Toi invasion

Article

May 20, 2022

Toi no Invasion is an incident in which pirates, mainly a group of Jurchens, attacked Iki and Tsushima in 1019, and invaded Chikuzen. Also known as the Toi Invasion.

Name

Toi is said to have applied Japanese characters to toi, which is the Goryeo word for Dongyi, which is the eastern part of Goryeo. It appears as 되 (as it is, "toy") in books written in Hangul after the promulgation of Hunminjeongeum in the 15th century.

Historical materials

For more information on this case, see "Koemon" and "Asano Group". There are few articles in the Korean history book "Goryeosa".

Background

Frequent piracy on the coast of Japan

From the 9th century to the 11th century, Japan was attacked and plundered by foreign pirates such as Shilla and Goryeo dozens of times, even if it was recorded, and the ones that suffered particularly severe damage were Chikuzen, Chikugo, and Hizen. After Higo, it was on the Kyushu coast of Satsuma.

Subject of invasion

Tsushima Judge Choganbiiki, who was taken to Toi, looked for a chance of a thief and secretly went to Goryeo to get information about the safety of the family who was taken away after the escape. Nagamine heard that Goryeo fought and repelled Toi, rescued 300 Japanese prisoners, but many of Nagamine's family were killed, and the main invasion was not Goryeo but a sword. I got information such as that it was I.
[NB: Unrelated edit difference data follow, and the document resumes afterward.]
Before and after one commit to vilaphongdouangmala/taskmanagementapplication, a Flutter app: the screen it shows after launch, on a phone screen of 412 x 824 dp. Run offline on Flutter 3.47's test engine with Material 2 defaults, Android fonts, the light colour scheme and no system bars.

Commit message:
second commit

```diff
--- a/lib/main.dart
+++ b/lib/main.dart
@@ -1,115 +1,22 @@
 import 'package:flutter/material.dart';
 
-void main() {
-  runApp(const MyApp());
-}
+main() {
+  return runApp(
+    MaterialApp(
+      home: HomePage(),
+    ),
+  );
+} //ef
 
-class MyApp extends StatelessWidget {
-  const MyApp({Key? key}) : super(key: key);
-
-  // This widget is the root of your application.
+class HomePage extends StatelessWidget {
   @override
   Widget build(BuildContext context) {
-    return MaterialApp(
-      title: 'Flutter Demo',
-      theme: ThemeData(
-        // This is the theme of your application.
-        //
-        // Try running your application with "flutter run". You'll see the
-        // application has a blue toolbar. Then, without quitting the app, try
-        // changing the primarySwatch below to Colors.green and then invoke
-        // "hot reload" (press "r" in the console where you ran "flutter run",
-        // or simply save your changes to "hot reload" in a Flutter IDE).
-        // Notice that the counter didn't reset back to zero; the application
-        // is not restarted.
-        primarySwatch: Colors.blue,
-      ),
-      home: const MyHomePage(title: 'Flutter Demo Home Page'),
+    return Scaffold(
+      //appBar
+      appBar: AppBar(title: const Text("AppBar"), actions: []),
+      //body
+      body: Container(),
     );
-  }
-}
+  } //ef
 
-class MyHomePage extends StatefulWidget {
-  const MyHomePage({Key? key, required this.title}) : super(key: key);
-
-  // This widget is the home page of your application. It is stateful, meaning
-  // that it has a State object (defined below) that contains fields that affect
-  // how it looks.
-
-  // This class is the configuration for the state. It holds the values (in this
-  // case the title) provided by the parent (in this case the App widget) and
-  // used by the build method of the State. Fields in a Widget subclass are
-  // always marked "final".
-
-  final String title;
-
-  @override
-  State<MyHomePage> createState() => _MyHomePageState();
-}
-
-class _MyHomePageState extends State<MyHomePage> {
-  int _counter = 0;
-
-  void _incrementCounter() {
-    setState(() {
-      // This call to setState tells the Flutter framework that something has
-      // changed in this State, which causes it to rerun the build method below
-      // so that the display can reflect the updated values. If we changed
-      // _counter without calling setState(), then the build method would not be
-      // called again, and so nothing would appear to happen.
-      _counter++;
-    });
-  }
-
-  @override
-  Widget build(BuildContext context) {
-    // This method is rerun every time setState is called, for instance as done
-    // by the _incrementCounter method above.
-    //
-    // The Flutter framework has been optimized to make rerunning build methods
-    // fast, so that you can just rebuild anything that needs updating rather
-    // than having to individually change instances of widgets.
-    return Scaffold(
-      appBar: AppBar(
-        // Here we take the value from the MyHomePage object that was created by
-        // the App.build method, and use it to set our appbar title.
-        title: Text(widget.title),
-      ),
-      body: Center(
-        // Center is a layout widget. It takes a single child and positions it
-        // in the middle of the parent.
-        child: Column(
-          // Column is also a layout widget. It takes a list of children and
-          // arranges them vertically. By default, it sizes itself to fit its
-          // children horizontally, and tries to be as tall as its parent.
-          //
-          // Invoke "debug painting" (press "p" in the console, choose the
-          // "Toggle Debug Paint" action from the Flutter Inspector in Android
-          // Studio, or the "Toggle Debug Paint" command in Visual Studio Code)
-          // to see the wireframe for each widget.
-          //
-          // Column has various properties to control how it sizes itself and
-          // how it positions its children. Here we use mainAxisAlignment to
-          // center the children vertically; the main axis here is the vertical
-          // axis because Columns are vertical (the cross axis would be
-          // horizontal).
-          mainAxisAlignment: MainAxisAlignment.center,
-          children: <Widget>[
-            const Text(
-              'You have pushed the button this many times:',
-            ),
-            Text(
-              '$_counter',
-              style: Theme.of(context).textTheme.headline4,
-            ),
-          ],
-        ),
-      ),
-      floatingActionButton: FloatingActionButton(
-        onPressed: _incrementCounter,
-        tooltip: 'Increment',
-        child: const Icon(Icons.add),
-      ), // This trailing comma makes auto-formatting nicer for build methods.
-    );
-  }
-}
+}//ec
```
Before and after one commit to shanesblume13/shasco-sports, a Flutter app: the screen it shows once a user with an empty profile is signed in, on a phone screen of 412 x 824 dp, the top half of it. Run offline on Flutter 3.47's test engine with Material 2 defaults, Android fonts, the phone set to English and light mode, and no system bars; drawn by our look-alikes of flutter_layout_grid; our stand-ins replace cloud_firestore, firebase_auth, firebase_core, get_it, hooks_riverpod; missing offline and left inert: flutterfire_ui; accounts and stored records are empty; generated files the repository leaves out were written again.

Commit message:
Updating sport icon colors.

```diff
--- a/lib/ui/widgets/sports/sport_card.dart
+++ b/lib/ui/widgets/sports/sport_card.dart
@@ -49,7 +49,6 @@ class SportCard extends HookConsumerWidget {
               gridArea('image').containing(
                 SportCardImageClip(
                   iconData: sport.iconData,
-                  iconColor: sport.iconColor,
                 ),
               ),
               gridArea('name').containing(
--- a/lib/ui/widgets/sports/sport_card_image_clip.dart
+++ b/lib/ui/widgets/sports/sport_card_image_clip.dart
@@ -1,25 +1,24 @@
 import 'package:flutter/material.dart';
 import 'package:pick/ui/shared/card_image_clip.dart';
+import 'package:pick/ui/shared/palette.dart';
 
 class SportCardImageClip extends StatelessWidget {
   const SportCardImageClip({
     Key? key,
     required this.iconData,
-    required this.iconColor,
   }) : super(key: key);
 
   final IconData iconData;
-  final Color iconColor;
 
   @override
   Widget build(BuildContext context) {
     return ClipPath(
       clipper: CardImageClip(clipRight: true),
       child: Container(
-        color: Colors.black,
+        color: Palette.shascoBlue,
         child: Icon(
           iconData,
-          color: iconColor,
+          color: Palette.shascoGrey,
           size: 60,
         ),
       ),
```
Her Jurchen from the 10th to 13th centuries on the coast of the Sea of ​​Japan

It is believed that the main force of "Toi Invasion" was Jurchen. Jurchen is a people who founded Qing in the 12th century and later in the 17th century as the Manchu people through the later money. Recent excavations show that during the 10th and early 13th centuries, Jurchens were invading the Amur River system and especially the coastal areas of the Sea of ​​Okhotsk in the coastal states of Vladivostok and north of it. It is believed that the people of the system were engaged in trade from the Amur River system and the northern coast of the Sea of ​​Japan to the Sea of ​​Okhotsk. Among the groups that became the mothers of Dongdan Kingdom and mature women who appeared in the materials around the 10th century and advanced to the Sea of ​​Japan from the direction of Vladivostok at that time, the group that seems to be the Jurchen tribe who was responsible for the invasion of Toi was the Sea of ​​Japan. It is probable that the group came south along the coast to the Korean Peninsula. At the beginning of the 13th century, Puxian Wannu built a great country in northeastern China, and Jurchen, who had advanced to the coastal areas of the Sea of ​​Japan, joined this group, and during this period Japan around Vladivostok and coastal states. Many mountain castles were built on the sea side. However, it seems that all the mountain castles that advanced to the coastal area on the Sea of ​​Japan side fell by the Mongol Imperial Army in the 1220s, and according to recent excavation reports, the remains of mountain castles and dwellings in the coastal states in the 13th to 14th centuries. There was almost no evidence that it was used after that, and it seems that the Jurchen group, which had advanced to the coastal areas of the Sea of ​​Japan, was virtually destroyed or significantly reduced. Instead, the Jurchen system of the Amur River system, which was early subordinate to the Mongolian Empire, developed until the Meiji era, and the mainstream trade route from Northeast Asia to the Sea of ​​Okhotsk after the mid-13th century was from the coastal area of ​​the Sea of ​​Japan to the inland Amur River system. It seems that there was a big shift. In addition, it is known that the Japanese side was wary of the invasion of Mongolia from the north before and after the so-called Mongol invasion (role of Fuminaga and Hiroyasu). It seems that Japan was not included in the geographical concept of the region. This difference in perception is also inland.